Existing empirical work has focused on assessing the effectiveness of non-pharmaceutical interventions on human mobility to contain the spread of COVID-19. Less is known about the ways in which the COVID-19 pandemic has reshaped the spatial patterns of population movement within countries. Anecdotal evidence of an urban exodus from large cities to rural areas emerged during early phases of the pandemic across western societies. Yet, these claims have not been empirically assessed. Traditional data sources, such as censuses offer coarse temporal frequency to analyse population movement over short-time intervals. Drawing on a data set of 21 million observations from Facebook users, we aim to analyse the extent and evolution of changes in the spatial patterns of population movement across the rural-urban continuum in Britain over an 18-month period from March, 2020 to August, 2021. Our findings show an overall and sustained decline in population movement during periods of high stringency measures, with the most densely populated areas reporting the largest reductions. During these periods, we also find evidence of higher-than-average mobility from highly dense population areas to low densely populated areas, lending some support to claims of large-scale population movements from large cities. Yet, we show that these trends were temporary. Overall mobility levels trended back to pre-coronavirus levels after the easing of non-pharmaceutical interventions. Following these interventions, we also found a reduction in movement to low density areas and a rise in mobility to high density agglomerations. Overall, these findings reveal that while COVID-19 generated shock waves leading to temporary changes in the patterns of population movement in Britain, the resulting vibrations have not significantly reshaped the prevalent structures in the national pattern of population movement.

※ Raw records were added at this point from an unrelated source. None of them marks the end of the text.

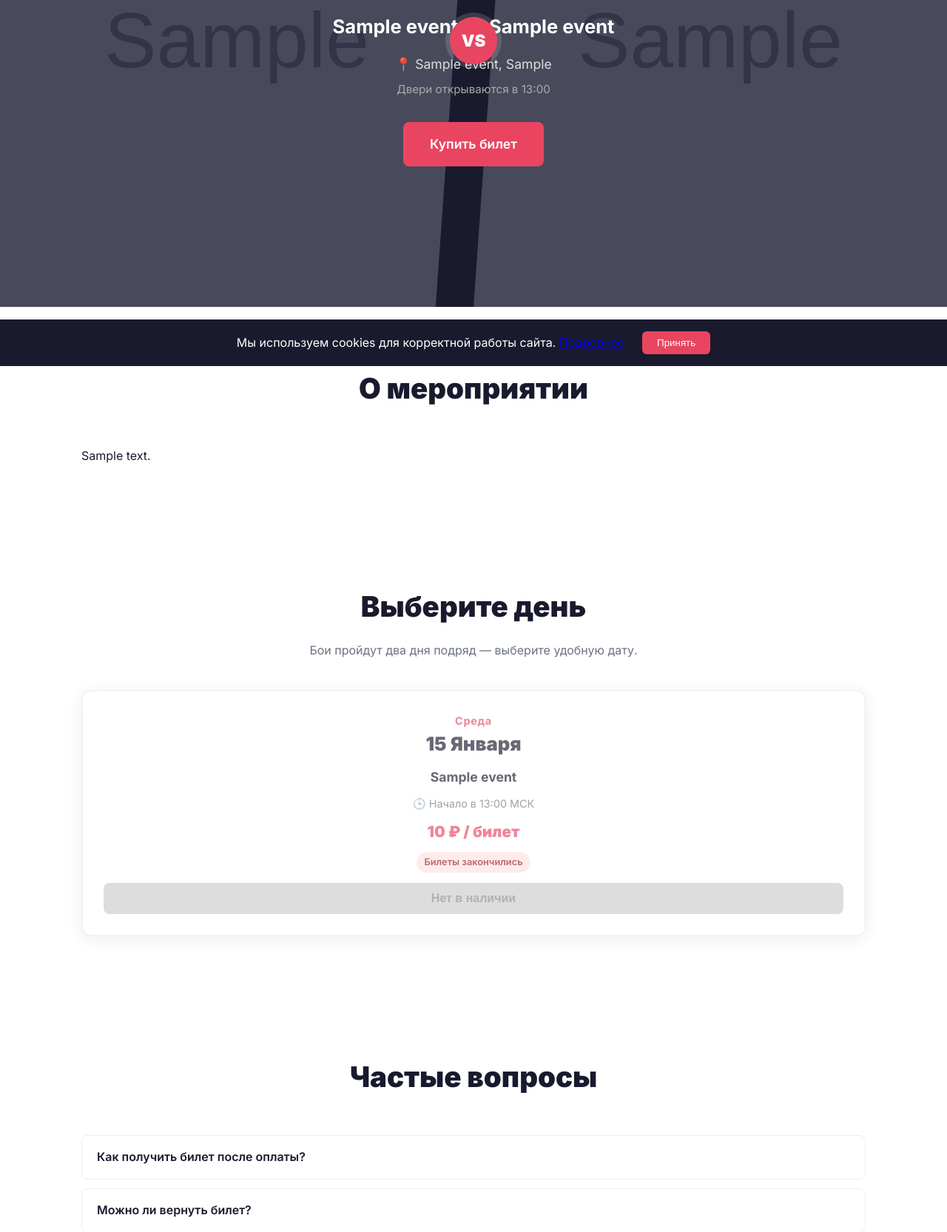
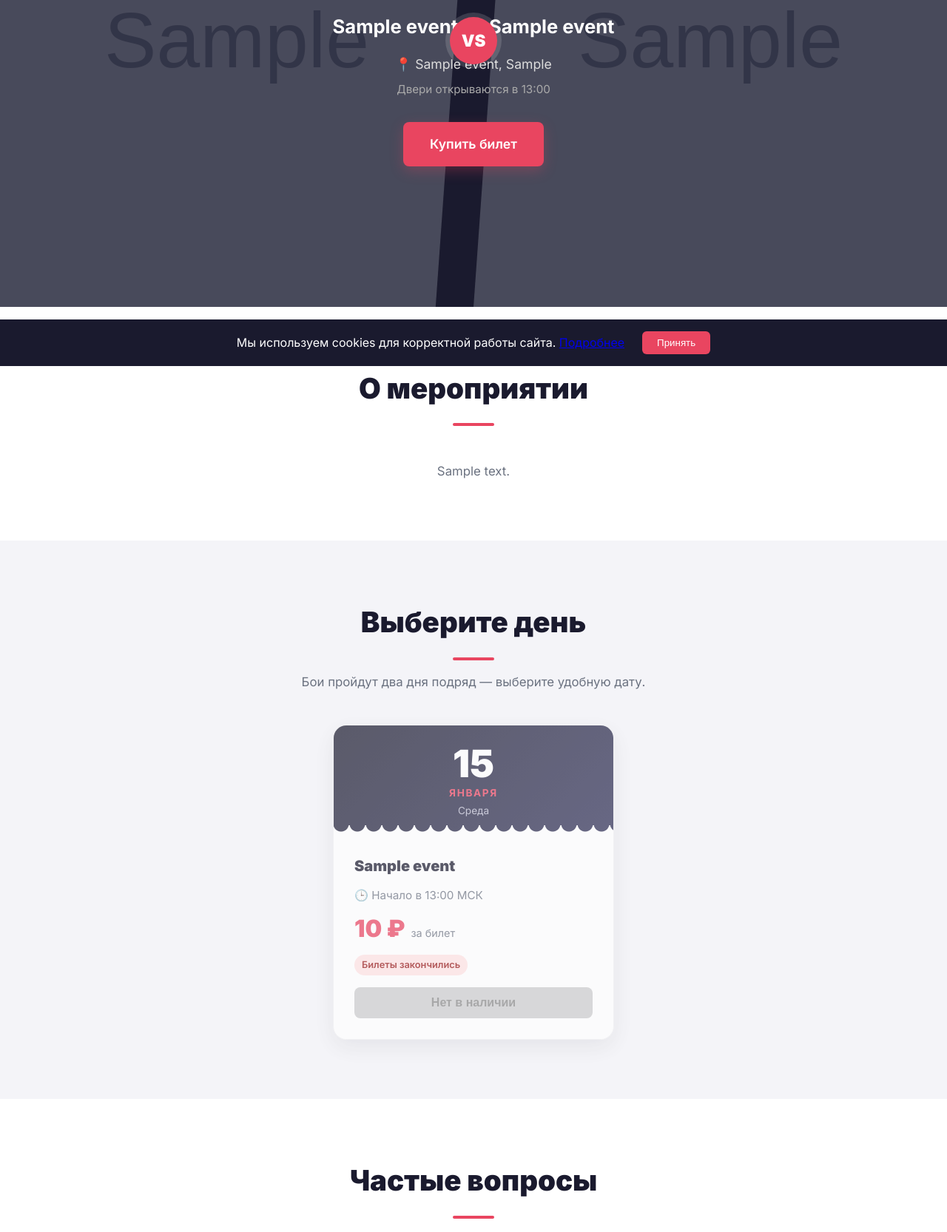
Before and after one commit to gamzzaevv/gamzzaevv, a Django app: page / in a window 1280 px wide. Shown: the part 305-1971 px from the top of the page at 74% size. Run offline with Django 5.2, Linux system fonts and the light colour scheme; tables that the repository leaves empty hold one stand-in row (values such as "Sample post"); grey boxes marked "Sample" are stand-in pictures; parts of the project's set-up code (start-up, migrations or seed data) failed here and were passed over.

Commit message:
style: polish landing design and fight-day cards
- Day cards redesigned as calendar-style cards: dark gradient header with
  large date number + perforated edge, body with big price, an availability
  progress bar (remaining/total), and CTA. Grid centered, capped width.
- Section titles get an accent underline; about text centered.
- Primary buttons get shadow + lift on hover.
- Bump main.css cache-busting query (?v=3) so browsers reload fresh styles.

```diff
--- a/static/css/main.css
+++ b/static/css/main.css
@@ -22,8 +22,8 @@ body { font-family: var(--font); color: var(--text); background: var(--white); l
 .btn { display: inline-flex; align-items: center; justify-content: center; gap: 8px;
   padding: 12px 24px; border-radius: 8px; font-weight: 600; font-size: 1rem;
   border: none; cursor: pointer; text-decoration: none; transition: .2s; white-space: nowrap; }
-.btn--primary { background: var(--accent); color: var(--white); }
-.btn--primary:hover { background: var(--accent-hover); }
+.btn--primary { background: var(--accent); color: var(--white); box-shadow: 0 6px 18px rgba(233,69,96,.28); }
+.btn--primary:hover { background: var(--accent-hover); transform: translateY(-2px); box-shadow: 0 10px 26px rgba(233,69,96,.36); }
 .btn--secondary { background: transparent; border: 2px solid var(--accent); color: var(--accent); }
 .btn--secondary:hover { background: var(--accent); color: var(--white); }
 .btn--lg { padding: 16px 36px; font-size: 1.1rem; }
@@ -53,23 +53,52 @@ body { font-family: var(--font); color: var(--text); background: var(--white); l
   box-shadow: 0 0 0 6px rgba(244,244,248,.15); }
 
 /* ── Fight days (date selection) ──────────────────────────────── */
-.fight-days__intro { text-align: center; color: var(--text-muted); margin-top: -32px; margin-bottom: 40px; }
-.fight-days__grid { display: grid; grid-template-columns: repeat(auto-fit, minmax(280px, 1fr)); gap: 24px; }
-.day-card { border: 2px solid #eee; border-radius: var(--radius); padding: 28px; background: var(--white);
-  box-shadow: var(--shadow); display: flex; flex-direction: column; gap: 10px; transition: .2s; text-align: center; }
-.day-card:hover { transform: translateY(-4px); box-shadow: 0 8px 32px rgba(0,0,0,.16); }
-.day-card--sold-out { opacity: .65; }
-.day-card__date { display: flex; flex-direction: column; align-items: center; }
-.day-card__weekday { color: var(--accent); font-weight: 700; text-transform: capitalize; font-size: .9rem; letter-spacing: .05em; }
-.day-card__num { font-size: 1.6rem; font-weight: 900; text-transform: capitalize; }
-.day-card__title { font-size: 1.1rem; font-weight: 700; }
-.day-card__time { color: var(--text-muted); font-size: .9rem; }
-.day-card__price { font-size: 1.3rem; font-weight: 900; color: var(--accent); }
-.day-card__availability { margin-bottom: 4px; }
+.fight-days { background: var(--bg); }
+.fight-days__intro { text-align: center; color: var(--text-muted); margin-top: -32px; margin-bottom: 44px; font-size: 1.05rem; }
+.fight-days__grid { display: grid; grid-template-columns: repeat(auto-fit, minmax(300px, 380px));
+  gap: 28px; justify-content: center; }
+
+.day-card { background: var(--white); border-radius: 18px; overflow: hidden;
+  box-shadow: 0 10px 30px rgba(26,26,46,.10); border: 1px solid rgba(26,26,46,.06);
+  display: flex; flex-direction: column; transition: transform .22s ease, box-shadow .22s ease; }
+.day-card:hover { transform: translateY(-6px); box-shadow: 0 18px 44px rgba(233,69,96,.18); }
+.day-card--sold-out { opacity: .7; }
+.day-card--sold-out:hover { transform: none; box-shadow: 0 10px 30px rgba(26,26,46,.10); }
+
+/* Calendar-style header */
+.day-card__head { position: relative; background: linear-gradient(135deg, var(--brand) 0%, #2d2d54 100%);
+  color: var(--white); padding: 26px 28px 22px; text-align: center; }
+.day-card__head::after { content: ""; position: absolute; left: 0; right: 0; bottom: -1px; height: 14px;
+  background: radial-gradient(circle at 10px -2px, transparent 10px, var(--white) 11px) repeat-x;
+  background-size: 22px 14px; }
+.day-card__daynum { display: block; font-size: 3.2rem; font-weight: 900; line-height: 1; }
+.day-card__month { display: block; text-transform: uppercase; letter-spacing: .12em;
+  font-size: .85rem; font-weight: 700; color: var(--accent); margin-top: 4px; }
+.day-card__weekday { display: block; text-transform: capitalize; font-size: .85rem; color: #b9b9cc; margin-top: 2px; }
+
+/* Card body */
+.day-card__body { padding: 26px 28px 28px; display: flex; flex-direction: column; gap: 12px; flex: 1; }
+.day-card__title { font-size: 1.25rem; font-weight: 800; }
+.day-card__time { color: var(--text-muted); font-size: .95rem; }
+.day-card__price-row { display: flex; align-items: baseline; gap: 8px; margin-top: 4px; }
+.day-card__price { font-size: 2rem; font-weight: 900; color: var(--accent); line-height: 1; }
+.day-card__price-label { color: var(--text-muted); font-size: .9rem; }
+.day-card__avail { margin: 6px 0 4px; }
+
+/* Availability progress bar */
+.avail-bar { height: 8px; border-radius: 99px; background: #ececf3; overflow: hidden; margin-bottom: 8px; }
+.avail-bar__fill { height: 100%; border-radius: 99px;
+  background: linear-gradient(90deg, #16a34a, #4ade80); transition: width .4s ease; }
+.avail-text { font-size: .9rem; color: var(--text-muted); }
+.avail-text strong { color: var(--text); }
+.day-card .btn { margin-top: auto; }
 
 /* ── Sections ────────────────────────────────────────────────── */
 .section { padding: 80px 0; }
-.section__title { font-size: clamp(1.6rem, 4vw, 2.4rem); font-weight: 800; text-align: center; margin-bottom: 48px; }
+.section__title { font-size: clamp(1.6rem, 4vw, 2.4rem); font-weight: 800; text-align: center; margin-bottom: 48px; position: relative; }
+.section__title::after { content: ""; display: block; width: 56px; height: 4px; border-radius: 99px;
+  background: var(--accent); margin: 16px auto 0; }
+.about__body { max-width: 720px; margin: 0 auto; text-align: center; color: var(--text-muted); font-size: 1.05rem; }
 
 /* ── Ticket cards ────────────────────────────────────────────── */
 .tickets__grid { display: grid; grid-template-columns: repeat(auto-fit, minmax(280px, 1fr)); gap: 24px; }
--- a/templates/base.html
+++ b/templates/base.html
@@ -12,7 +12,7 @@
     <link rel="stylesheet" href="https://fonts.googleapis.com/css2?family=Inter:wght@400;500;600;700;900&display=swap">
 
     {% load static %}
-    <link rel="stylesheet" href="{% static 'css/main.css' %}">
+    <link rel="stylesheet" href="{% static 'css/main.css' %}?v=3">
     {% block extra_head %}{% endblock %}
 </head>
 <body class="{% block body_class %}{% endblock %}">
--- a/templates/landing/index.html
+++ b/templates/landing/index.html
@@ -47,24 +47,32 @@
             {% for day in fight_days %}
             {% with tt=day.primary_ticket_type %}
             <div class="day-card {% if day.total_available <= 0 %}day-card--sold-out{% endif %}">
-                <div class="day-card__date">
+                <div class="day-card__head">
+                    <span class="day-card__daynum">{{ day.starts_at|date:"d" }}</span>
+                    <span class="day-card__month">{{ day.starts_at|date:"E" }}</span>
                     <span class="day-card__weekday">{{ day.starts_at|date:"l" }}</span>
-                    <span class="day-card__num">{{ day.starts_at|date:"d E" }}</span>
                 </div>
+                <div class="day-card__body">
                     <h3 class="day-card__title">{{ day.title }}</h3>
                     <p class="day-card__time">🕒 Начало в {{ day.starts_at|date:"H:i" }} МСК</p>
                     {% if tt %}
-                <p class="day-card__price">{{ tt.price|floatformat:0 }} ₽ / билет</p>
-                <div class="day-card__availability">
+                    <div class="day-card__price-row">
+                        <span class="day-card__price">{{ tt.price|floatformat:0 }} ₽</span>
+                        <span class="day-card__price-label">за билет</span>
+                    </div>
+                    <div class="day-card__avail">
                         {% if day.total_available <= 0 %}
                             <span class="badge badge--sold-out">Билеты закончились</span>
                         {% else %}
-                        <span class="badge badge--available">Осталось мест: {{ day.total_available }} из {{ tt.total_quantity }}</span>
+                            <div class="avail-bar">
+                                <div class="avail-bar__fill" style="width: {% widthratio day.total_available tt.total_quantity 100 %}%"></div>
+                            </div>
+                            <span class="avail-text">Осталось <strong>{{ day.total_available }}</strong> из {{ tt.total_quantity }} мест</span>
                         {% endif %}
                     </div>
                     {% if day.total_available > 0 %}
                     <a href="{% url 'orders:create' tt.id %}" class="btn btn--primary btn--full">
-                    Купить билет за {{ tt.price|floatformat:0 }} ₽
+                        Купить за {{ tt.price|floatformat:0 }} ₽
                     </a>
                     {% else %}
                     <button class="btn btn--disabled btn--full" disabled>Нет в наличии</button>
@@ -72,6 +80,7 @@
                     {% else %}
                     <p class="text-center">Билеты скоро появятся в продаже</p>
                     {% endif %}
+                </div>
             </div>
             {% endwith %}
             {% empty %}
```
Lines whose indentation alone changed are shown as unchanged.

Mobility data in urban science

The report seeks to summarise the views of the experts participants in the use of mobility data in the contect of urban science.

InequaliTies IN Experiencing uRbAn fuNcTion (ITINERANT)

Data have become a central pillar of society. Technological advances in computational power, storage and network platforms have enabled the production, processing, analysis and storage of large volumes of digital data. Information that previously could not be stored, or captured can now be digitally recorded. Digital data have become a key asset for government, businesses and individuals supporting their decision making processes and shaping human behaviour. A notable example has been the use of digital data to monitor the COVID-19 pandemic and inform the development of appropriate interventions. A key data stream has been location data from mobile phones. These data have enabled monitoring the geographic spread of COVID-19 in near-real time with technological companies, such as Apple and Google releasing regular mobility reports. More generally, mobile phone data are a rich source of information offering a unique opportunity to capture human behaviour at an unprecedented geographic and temporal resolution. Yet, key challenges remain, such as issues about privacy, representativeness, biases and the use of large, noisy and complex data sets.